In parish life, pastors try very hard to provide everyone with “mountain experiences” of God’s presence: well-planned and reverent liturgies, numerous opportunities for Eucharistic Adoration and various other devotions, frequent and varied adult education opportunities, Christian service projects, family events, social activities, and the like. In all honesty, we’re sometimes discouraged more people don’t take part in these things, and concerned that it’s sometimes difficult to recruit needed volunteers. The greater concern, however, is whether those who are touched by God during these mountain experiences or high points actually take that special grace back with them into daily life. Five weeks from now, parishes across our country will have very beautiful, moving, and spiritually enriching liturgies on Easter Sunday, and at each Mass the church will be filled almost to capacity. Sadly, many of the people who come won’t return again until Christmas; for whatever reason, those persons apparently won’t take the grace of that encounter with God and live it out the rest of week, as indicated by their absence at Mass the Sunday after Easter.

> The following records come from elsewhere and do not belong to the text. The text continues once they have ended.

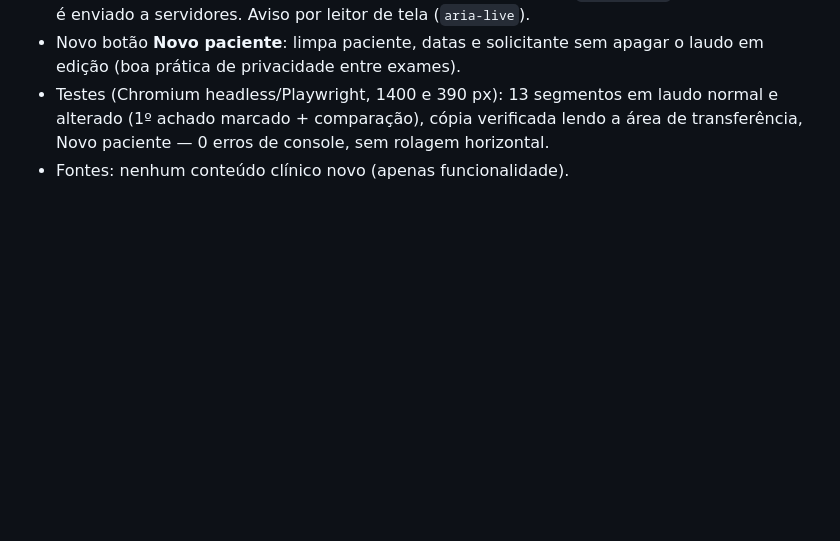
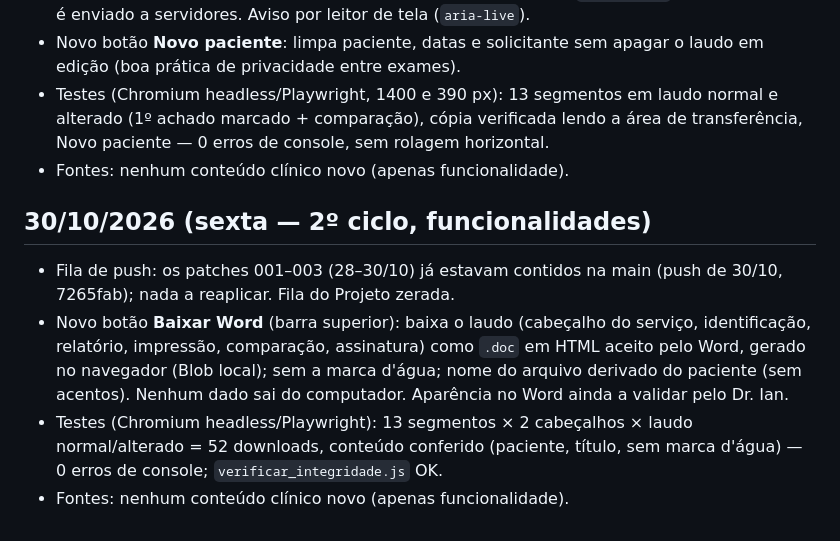
Before and after one commit to IanFragalli/laudos-usg-musculoesqueletico, a Markdown page: rotina/REGISTRO.md, the part around the change. GitHub-like rendering; blank space fills up the shorter version.

Commit message:
Registra backlog e registro de 30/10/2026 (2º ciclo, Baixar Word)
Co-Authored-By: Claude Sonnet 5.5 <noreply@anthropic.com>
Claude-Session: https://claude.ai/code/session_013euvUpT6a4CjDQcXEiFx6M

```diff
--- a/rotina/REGISTRO.md
+++ b/rotina/REGISTRO.md
@@ -98,3 +98,9 @@
 - Novo botão **Novo paciente**: limpa paciente, datas e solicitante sem apagar o laudo em edição (boa prática de privacidade entre exames).
 - Testes (Chromium headless/Playwright, 1400 e 390 px): 13 segmentos em laudo normal e alterado (1º achado marcado + comparação), cópia verificada lendo a área de transferência, Novo paciente — 0 erros de console, sem rolagem horizontal.
 - Fontes: nenhum conteúdo clínico novo (apenas funcionalidade).
+
+## 30/10/2026 (sexta — 2º ciclo, funcionalidades)
+- Fila de push: os patches 001–003 (28–30/10) já estavam contidos na main (push de 30/10, 7265fab); nada a reaplicar. Fila do Projeto zerada.
+- Novo botão **Baixar Word** (barra superior): baixa o laudo (cabeçalho do serviço, identificação, relatório, impressão, comparação, assinatura) como `.doc` em HTML aceito pelo Word, gerado no navegador (Blob local); sem a marca d'água; nome do arquivo derivado do paciente (sem acentos). Nenhum dado sai do computador. Aparência no Word ainda a validar pelo Dr. Ian.
+- Testes (Chromium headless/Playwright): 13 segmentos × 2 cabeçalhos × laudo normal/alterado = 52 downloads, conteúdo conferido (paciente, título, sem marca d'água) — 0 erros de console; `verificar_integridade.js` OK.
+- Fontes: nenhum conteúdo clínico novo (apenas funcionalidade).
```
Also changed, not shown: rotina/BACKLOG.md (+2 -2 lines).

We’re in no position to judge them, of course, for we ourselves may be failing to respond wholeheartedly to the blessings we’ve received from God. This is one of the primary purposes and benefits of Lent: the opportunity to examine our consciences, asking ourselves if we’re truly putting God at the center of our lives—not only on Sundays, but throughout the week, and not only here in church, but everywhere we go. Do we offer up our daily labors and activities for God’s glory? Do we allow the Lord to guide us in our finances and business and career decisions? Do we see our encounters with people on the job, at school, or in the marketplace as a chance to witness to Christ by our words and example? Does our treatment of our family members demonstrate our genuine desire to be part of God’s family? In the midst of our leisure and relaxation, do we find regular time for prayer or Scripture reading? Sir Edmund Hillary was on the top of Mount Everest for only a short while, but he let that glorious moment inspire him to live a life of service and compassion from then on. In the same way, Jesus wants us not only to grow in our faith, but also to live it out each day in a very practical, down-to-earth manner. Finding, serving, and loving God in the mist of our daily responsibilities and activities is essential if we wish one day to live in Heaven. Therefore, let us go up the mountain with Jesus, and then come back down and make a difference in His Name.